BEGIN Supplied entries
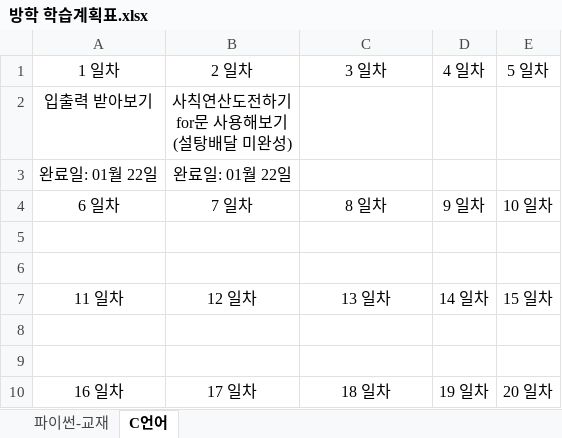
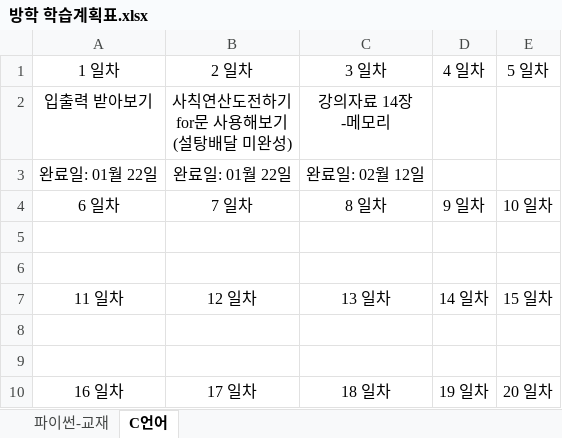
Before and after one commit to Yoonwonsik/Study, an Excel workbook: 학습계획표/방학 학습계획표.xlsx, sheet C언어, drawn as a sheet; values as stored, in another font and other column widths than the file's, no borders; ↵ is a line break in a cell; the diff names each change by its address in the sheet, - before the commit and + after, or states it on an @@ line.

```diff
--- a/학습계획표/방학 학습계획표.xlsx (sheet C언어)
+++ b/학습계획표/방학 학습계획표.xlsx (sheet C언어)
-C2 (3 일차): (empty)
+C2 (3 일차): 강의자료 14장 ↵ -메모리
-C3 (3 일차): (empty)
+C3 (3 일차): 완료일: 02월 12일
```
Also changed, not shown: 19 other files.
END Supplied entries
Exercise details: The copy must match the listing above exactly but contain no pictures.

Written answer:
Before and after one commit to Yoonwonsik/Study, an Excel workbook: 학습계획표/방학 학습계획표.xlsx, sheet C언어, drawn as a sheet; values as stored, in another font and other column widths than the file's, no borders; ↵ is a line break in a cell; the diff names each change by its address in the sheet, - before the commit and + after, or states it on an @@ line.

```diff
--- a/학습계획표/방학 학습계획표.xlsx (sheet C언어)
+++ b/학습계획표/방학 학습계획표.xlsx (sheet C언어)
-C2 (3 일차): (empty)
+C2 (3 일차): 강의자료 14장 ↵ -메모리
-C3 (3 일차): (empty)
+C3 (3 일차): 완료일: 02월 12일
```
Also changed, not shown: 19 other files.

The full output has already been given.